07 January 2009

Someone Must have my Money

Over the last few months, I've seen a number of people on the internet saying something like 'Where has all my money gone? Someone must be benefitting from it.'

I'm going to go where angels fear to tread and try to explain why no-one has 'stolen' your money and why 'you never had it in the first place'.

This post is not going to use financial jargon and won't satisfy the financial version of the question 'How many angels can dance on the head of a pin'? I want to try to communicate in simple terms why no one has stolen money from your investments. And I'm going to stick with explaining stocks and shares (equities) because that's my area of knowledge. I'll leave someone else to to explain 'fixed income and bond pricing for beginners'

First A Really Simple Explanation

You know the chap who insists that his house is worth £125,000 and that he's not going to accept a penny less? When the house across the street that is exactly the same as his house (but in better decorative order) gets sold for £100,000 this chap still insists that
his house is worth £125,000.

Silly man, we say. A house is only worth what someone is prepared to pay for it. It's not worth £125,000 just because you say it is.

Well, exactly the same principle applies to stocks and shares. They are worth what people are prepared to pay for them. And just like people are willing to pay less for a house in a housing slump, so too are people willing to pay less for stocks and shares in a recession.

A Bit More Complicated Explanation

Suppose I start a business manufacturing widgets. I invest £1000 to build a factory and to buy all the raw materials I need to manufacture widgets. Some people might say that my business is now worth £1000, because I can sell my factory and raw materials for £1000. Some people might say that my business is now worth £900 because my used kit won't command full price on the second-hand market.

Now suppose I have a reputation for being the very best widget maker in the world and I've just left United World Conglomerates to go out on my own as a specialised widget maker. My mythical economy is growing at 4% and the widget market is growing at 8%. But people think that because of my know-how and reputation, I can grow PamBG's Widgets at a rate of 20% per year and they think that I can do this easily for the next 5 years (I'm going to grab a lot of customers away from UWC.) They might then decide that my business is now worth £2239.49 (£900 compounded by a simple 20% for 5 years).

'Wow!' I say. 'I thought my business was only worth £900 but it seems that everyone out there thinks that it's actually worth more than twice that amount! They think it's worth £2239.49! Fantastic!'

You can see where I'm going, I think. Suppose the economy suddenly slows from a 4% growth rate to a 1% growth rate. But people only want to buy widgets when the economy looks good. Suddenly, instead of the demand for widgets growing at 8%, it's now growing at 1% - same as the economy.

'Woah! Hold on!' People say. 'PamBG's Widgets is the best around but when we thought her business was going to grow at 20% a year, we thought the widget market was growing at 8% a year! Now we think PamBG's Widgets is only going to grow at 2.5% per year, so actually we now think the business is really worth £1018.27 (£900 compounded by a simple 2.5% for 5 years) and that's all we're prepared to pay for it.'
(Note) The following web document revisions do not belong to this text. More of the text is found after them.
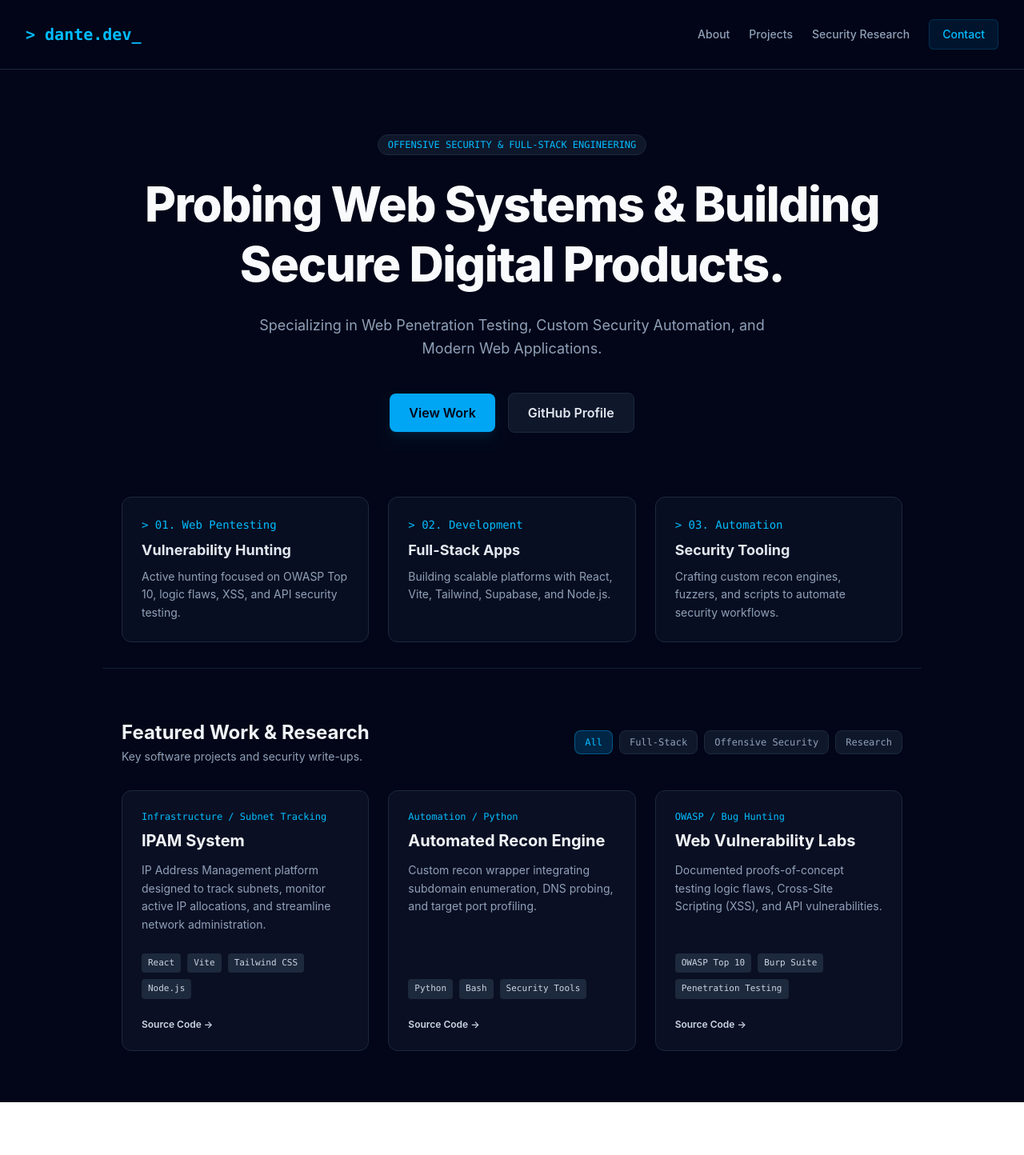
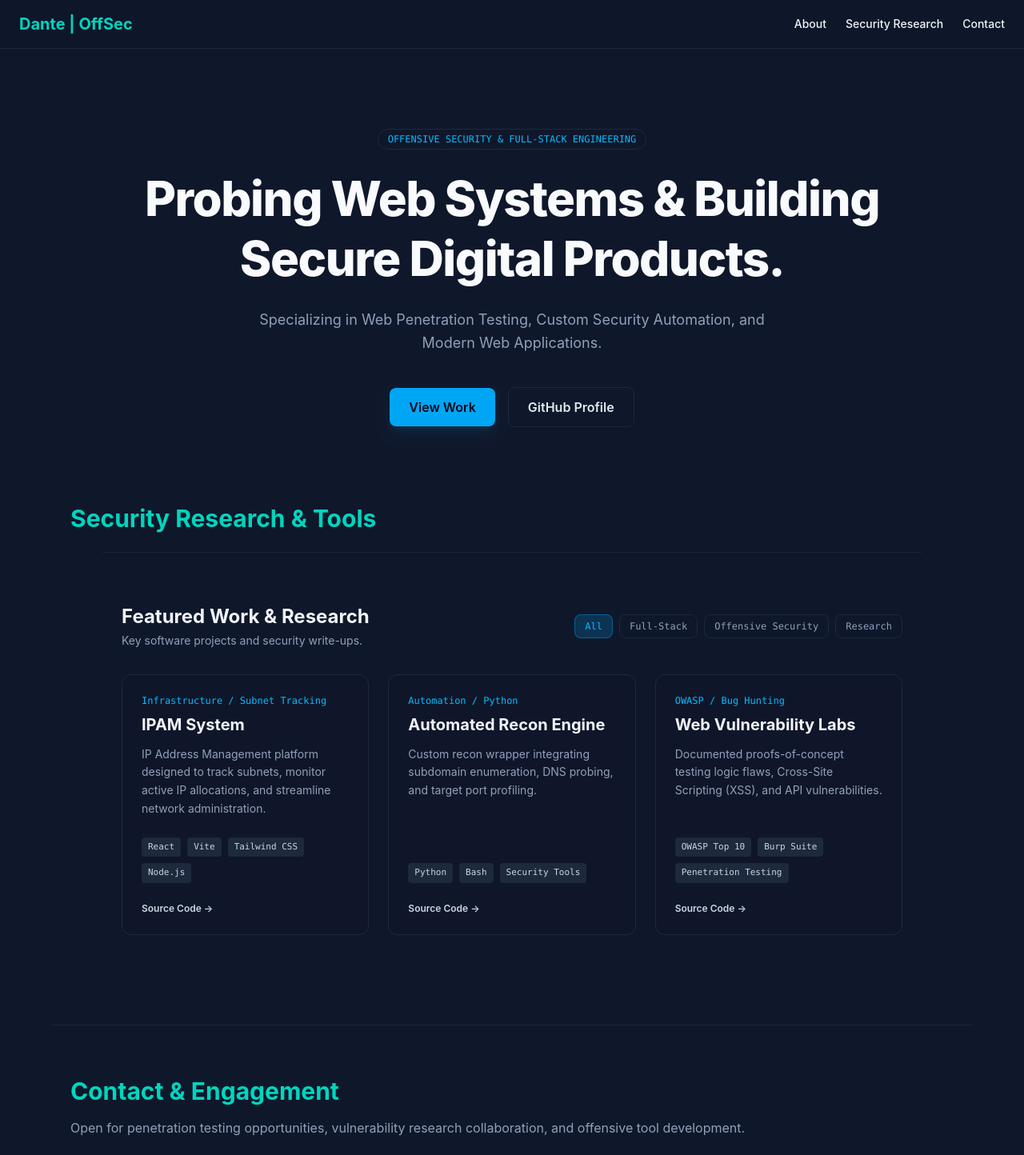
Before and after one commit to NerdCodec/MePortfolio, a React (Vite) app: page / in a window 1280 px wide. Shown: the top 1444 px of the page at 80% size. Before the commit the page ends 1378 px from the top, so only its background shows below. Built offline with nearby package versions, Linux system fonts and the light colour scheme.

Commit message:
Add navigation bar, contact details, and update tool links

```diff
--- a/src/App.jsx
+++ b/src/App.jsx
@@ -1,16 +1,44 @@
 import React from 'react';
-import Navbar from './components/Navbar';
 import Hero from './components/Hero';
-import FocusGrid from './components/FocusGrid';
 import Projects from './components/Projects';
 
-export default function App() {
+function App() {
   return (
-    <div className="min-h-screen bg-slate-950 text-slate-100 font-sans antialiased">
-      <Navbar />
-      <Hero />
-      <FocusGrid />
-      <Projects />
+    <div className="min-h-screen bg-slate-900 text-slate-100 font-sans">
+      {/* Navigation Bar */}
+      <nav className="fixed top-0 left-0 w-full bg-slate-900/90 backdrop-blur border-b border-slate-800 z-50 px-6 py-4 flex justify-between items-center">
+        <span className="text-xl font-bold text-teal-400">Dante | OffSec</span>
+        <div className="space-x-6 text-sm font-medium">
+          <a href="#about" className="hover:text-teal-400 transition">About</a>
+          <a href="#research" className="hover:text-teal-400 transition">Security Research</a>
+          <a href="#contact" className="hover:text-teal-400 transition">Contact</a>
+        </div>
+      </nav>
+
+      <div className="pt-20">
+        {/* About Section / Hero */}
+        <section id="about">
+          <Hero />
+        </section>
+
+        {/* Security Research & Projects */}
+        <section id="research" className="max-w-6xl mx-auto px-6 py-12">
+          <h2 className="text-3xl font-bold text-teal-400 mb-6">Security Research & Tools</h2>
+          <Projects />
+        </section>
+
+        {/* Contact Section */}
+        <section id="contact" className="max-w-6xl mx-auto px-6 py-16 border-t border-slate-800">
+          <h2 className="text-3xl font-bold text-teal-400 mb-4">Contact & Engagement</h2>
+          <p className="text-slate-400 mb-6">Open for penetration testing opportunities, vulnerability research collaboration, and offensive tool development.</p>
+          <div className="flex space-x-4">
+            <a href="https://github.com/NerdCodec" target="_blank" rel="noreferrer" className="px-4 py-2 bg-slate-800 hover:bg-slate-700 rounded border border-slate-700 text-teal-400">GitHub Profile</a>
+            <a href="mailto:your-email@example.com" className="px-4 py-2 bg-teal-500 hover:bg-teal-600 text-slate-900 font-bold rounded">Get In Touch</a>
+          </div>
+        </section>
+      </div>
     </div>
   );
 }
+
+export default App;
```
So, did I lose over £1000? No, I never had it in the first place. No one has 'taken' that money from me and no one has 'stolen' it from me. No one now has £1000 in cash to go out and spend that I used to have. That money never existed.  In the same way that the chap who thought his house was worth an 'extra' £25,000 never had that money in his hand to spend.


Anonymous said...

Have some people actually been saying that someone has 'stolen' their money?

PamBG said...

Yeah. 'Where did it go and who is benefitting from it?'

Unknown said...

Yes, but......
What if I invested $1000 cash in a mutual fund and they invested in a stock, and so forth, such that now my original $1000 is $800? That is the risk, my risk, but it is my money that is gone. Sure, my house and my widgets are only worth what you will pay for them. But if I paid $10000 (where do I find this mythical house for $10000) and you only pay me $8000, then I lost $2000 cash. So, who has my money?

PamBG said...

Judy, absolutely your money is gone.

I'm hearing people saying something akin to the idea that the stock-market crash was arranged by financial insiders in order to take people's money away from them. I'm saying that markets don't work that way.

I do have a lot of issues about what's been happening with credit. And, funnily enough, that was my second post back when I started this blog: Debt, debt and more debt That was back in the days when 'Everything was fine'.

And I think that what has happened with consumer credit is analogous with credit card lending, mortgage lending and the banking crisis.

Sally said...

very good Pam, thank you